[What to do] The answer must be a single number: the count of lines in the data below that hold the word "free".

--- Input for this task Enclosed Below ---

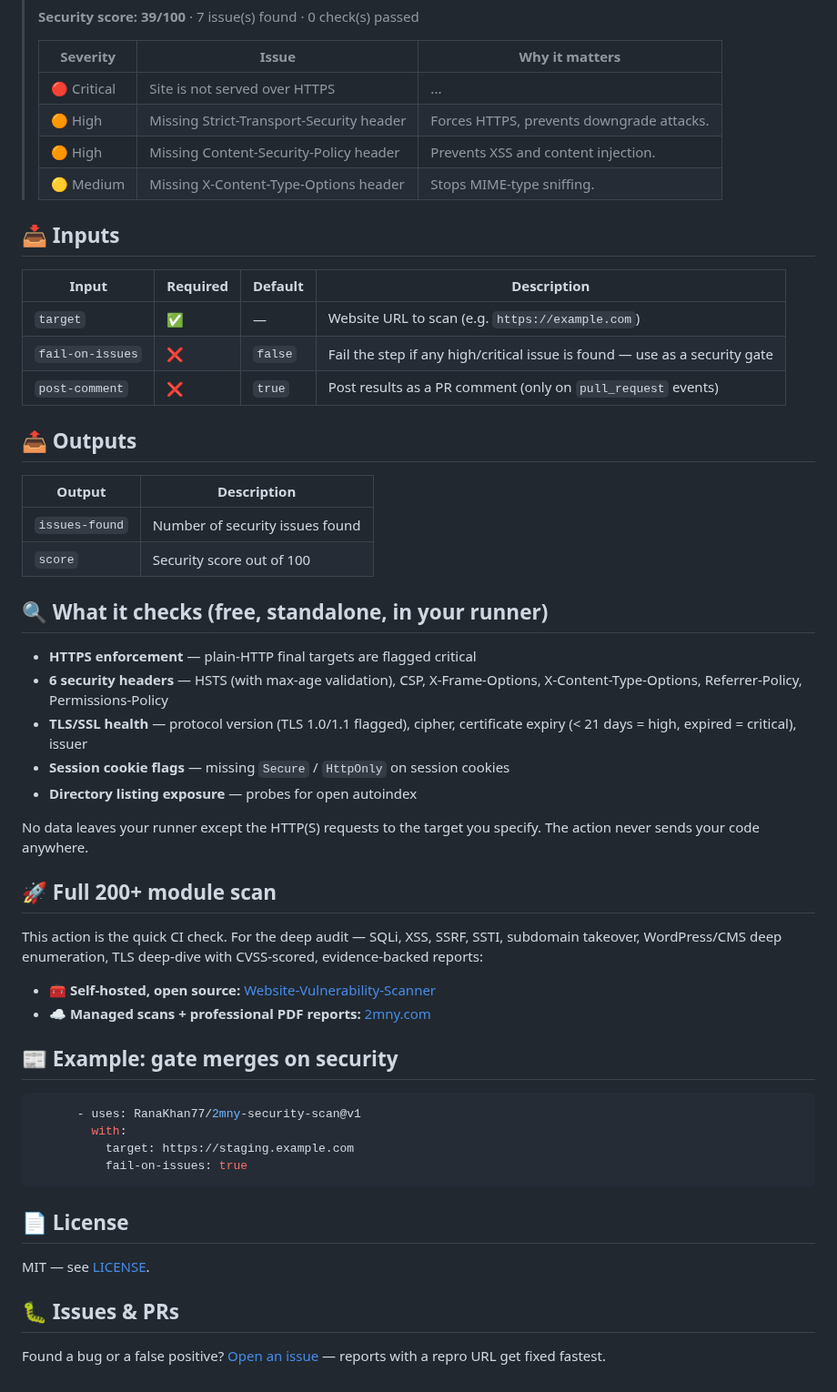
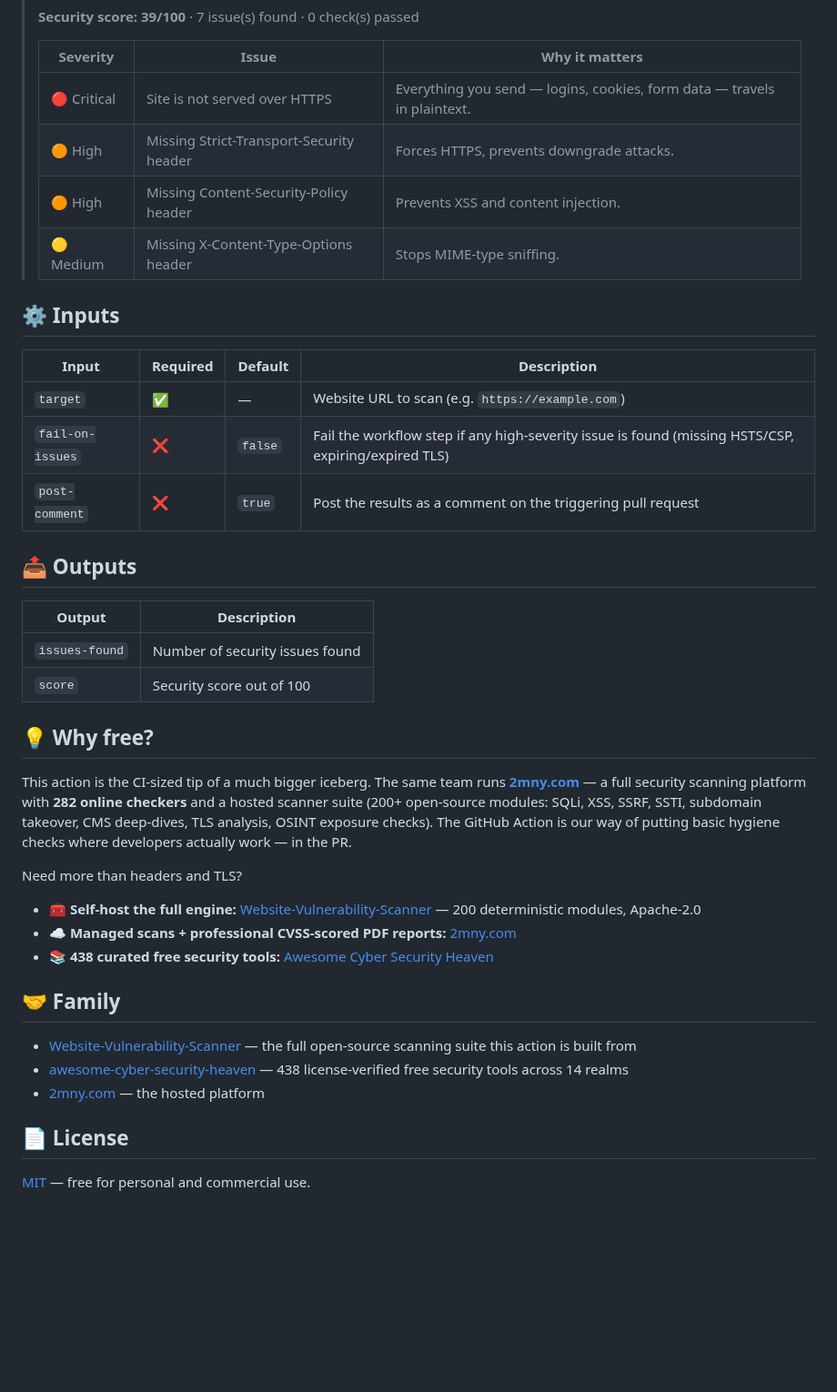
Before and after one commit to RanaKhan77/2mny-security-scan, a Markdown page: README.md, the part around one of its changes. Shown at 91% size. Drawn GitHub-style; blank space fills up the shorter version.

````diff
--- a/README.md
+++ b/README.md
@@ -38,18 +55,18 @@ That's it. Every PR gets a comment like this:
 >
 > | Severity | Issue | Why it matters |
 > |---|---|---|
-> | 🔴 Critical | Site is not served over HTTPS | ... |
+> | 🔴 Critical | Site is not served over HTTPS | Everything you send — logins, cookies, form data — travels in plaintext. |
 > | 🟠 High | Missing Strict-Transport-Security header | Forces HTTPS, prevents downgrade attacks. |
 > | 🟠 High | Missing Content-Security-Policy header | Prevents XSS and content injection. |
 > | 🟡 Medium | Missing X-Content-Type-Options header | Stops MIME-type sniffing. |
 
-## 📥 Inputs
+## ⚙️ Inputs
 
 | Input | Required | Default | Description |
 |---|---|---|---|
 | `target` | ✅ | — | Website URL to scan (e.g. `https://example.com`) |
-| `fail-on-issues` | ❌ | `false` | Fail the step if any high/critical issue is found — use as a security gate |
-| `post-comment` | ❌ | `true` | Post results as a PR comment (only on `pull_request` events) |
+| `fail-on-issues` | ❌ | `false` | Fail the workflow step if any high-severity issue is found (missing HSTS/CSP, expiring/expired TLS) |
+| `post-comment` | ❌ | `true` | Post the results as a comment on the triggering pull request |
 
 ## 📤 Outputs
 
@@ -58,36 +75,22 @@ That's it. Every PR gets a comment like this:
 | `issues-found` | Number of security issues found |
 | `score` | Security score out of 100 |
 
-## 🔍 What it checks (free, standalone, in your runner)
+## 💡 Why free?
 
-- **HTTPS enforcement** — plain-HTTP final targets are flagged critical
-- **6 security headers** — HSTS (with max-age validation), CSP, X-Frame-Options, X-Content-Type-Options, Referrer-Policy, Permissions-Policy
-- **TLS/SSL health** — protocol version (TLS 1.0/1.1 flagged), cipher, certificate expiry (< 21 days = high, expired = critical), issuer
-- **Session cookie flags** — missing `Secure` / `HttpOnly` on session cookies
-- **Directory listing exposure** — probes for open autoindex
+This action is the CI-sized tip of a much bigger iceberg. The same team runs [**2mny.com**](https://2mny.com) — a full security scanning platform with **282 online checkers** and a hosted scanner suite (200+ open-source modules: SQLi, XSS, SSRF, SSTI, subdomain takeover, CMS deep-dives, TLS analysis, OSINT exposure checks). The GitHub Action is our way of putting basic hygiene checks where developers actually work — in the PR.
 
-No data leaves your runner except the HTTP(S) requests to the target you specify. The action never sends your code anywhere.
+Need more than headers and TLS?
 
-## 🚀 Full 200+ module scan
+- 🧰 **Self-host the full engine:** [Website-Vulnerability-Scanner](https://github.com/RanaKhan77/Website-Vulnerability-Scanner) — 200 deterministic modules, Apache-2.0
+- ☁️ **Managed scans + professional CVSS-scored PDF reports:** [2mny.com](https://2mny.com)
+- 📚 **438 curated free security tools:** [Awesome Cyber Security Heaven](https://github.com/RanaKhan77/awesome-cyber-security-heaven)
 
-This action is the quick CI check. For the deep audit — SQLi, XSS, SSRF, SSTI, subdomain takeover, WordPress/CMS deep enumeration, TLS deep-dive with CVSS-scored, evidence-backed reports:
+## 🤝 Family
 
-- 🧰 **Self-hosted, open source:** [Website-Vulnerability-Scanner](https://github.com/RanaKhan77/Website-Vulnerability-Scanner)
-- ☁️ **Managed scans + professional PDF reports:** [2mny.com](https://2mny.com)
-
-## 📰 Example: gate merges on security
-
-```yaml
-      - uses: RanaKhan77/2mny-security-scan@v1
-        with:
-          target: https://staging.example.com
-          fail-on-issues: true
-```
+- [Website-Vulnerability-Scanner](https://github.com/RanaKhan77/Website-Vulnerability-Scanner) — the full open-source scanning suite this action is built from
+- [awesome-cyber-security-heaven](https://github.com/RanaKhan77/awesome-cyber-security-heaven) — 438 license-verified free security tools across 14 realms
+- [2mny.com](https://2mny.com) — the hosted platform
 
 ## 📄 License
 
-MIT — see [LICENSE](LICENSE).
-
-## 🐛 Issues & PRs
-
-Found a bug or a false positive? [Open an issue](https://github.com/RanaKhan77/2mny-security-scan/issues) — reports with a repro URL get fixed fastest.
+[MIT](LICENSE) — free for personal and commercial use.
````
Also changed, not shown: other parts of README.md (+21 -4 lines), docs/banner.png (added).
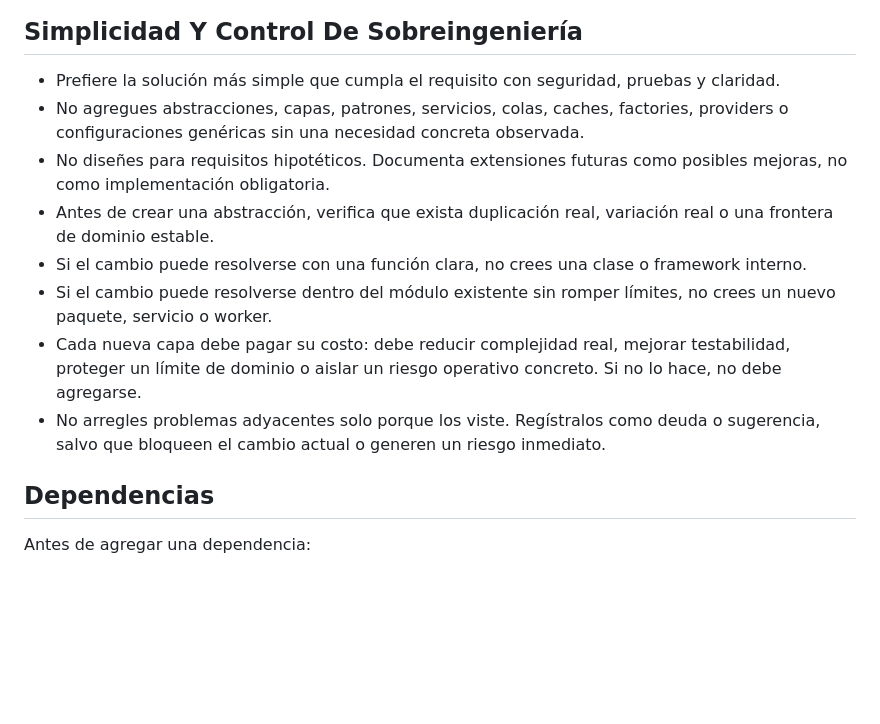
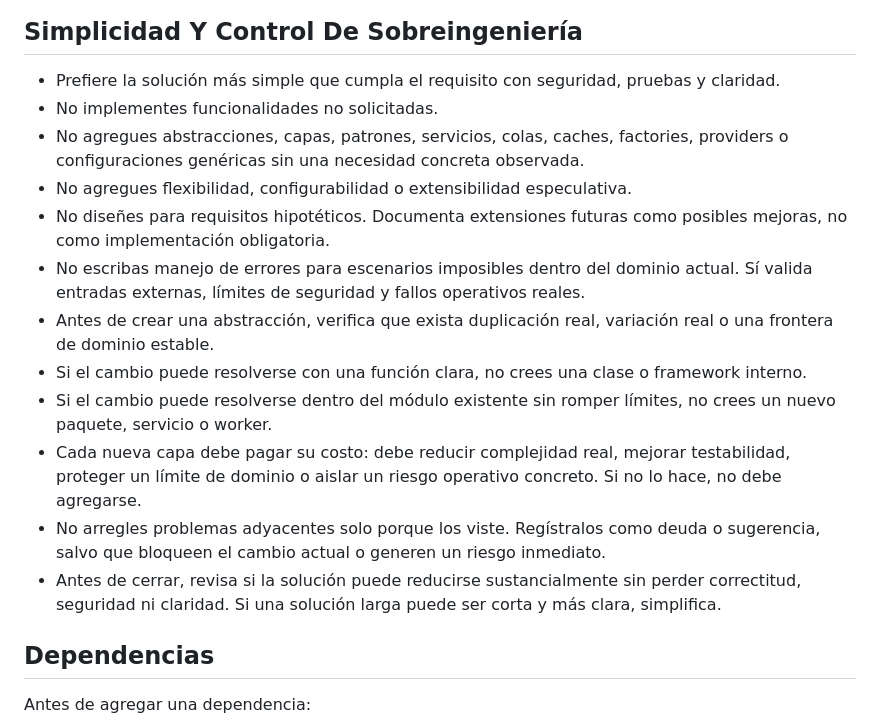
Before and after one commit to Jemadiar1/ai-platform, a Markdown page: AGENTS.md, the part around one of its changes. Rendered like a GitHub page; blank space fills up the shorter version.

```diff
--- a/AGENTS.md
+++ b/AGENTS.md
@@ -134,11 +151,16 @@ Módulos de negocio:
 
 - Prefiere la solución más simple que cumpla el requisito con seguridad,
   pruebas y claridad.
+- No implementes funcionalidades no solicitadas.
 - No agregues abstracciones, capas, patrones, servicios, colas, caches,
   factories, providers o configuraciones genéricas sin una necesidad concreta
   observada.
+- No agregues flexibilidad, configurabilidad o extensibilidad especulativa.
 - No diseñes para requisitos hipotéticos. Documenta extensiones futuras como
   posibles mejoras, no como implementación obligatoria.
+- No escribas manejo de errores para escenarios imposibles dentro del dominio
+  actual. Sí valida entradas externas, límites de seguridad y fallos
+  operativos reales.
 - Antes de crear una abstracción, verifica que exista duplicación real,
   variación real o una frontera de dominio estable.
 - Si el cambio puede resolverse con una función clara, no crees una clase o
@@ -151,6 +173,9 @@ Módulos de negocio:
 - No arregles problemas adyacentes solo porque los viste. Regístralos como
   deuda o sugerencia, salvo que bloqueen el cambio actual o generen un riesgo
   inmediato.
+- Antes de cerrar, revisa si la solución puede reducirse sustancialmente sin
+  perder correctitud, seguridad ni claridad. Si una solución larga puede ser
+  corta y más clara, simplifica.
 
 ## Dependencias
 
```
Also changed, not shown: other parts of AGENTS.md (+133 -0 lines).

--- End of Enclosed Input for this task ---

[Task result] 5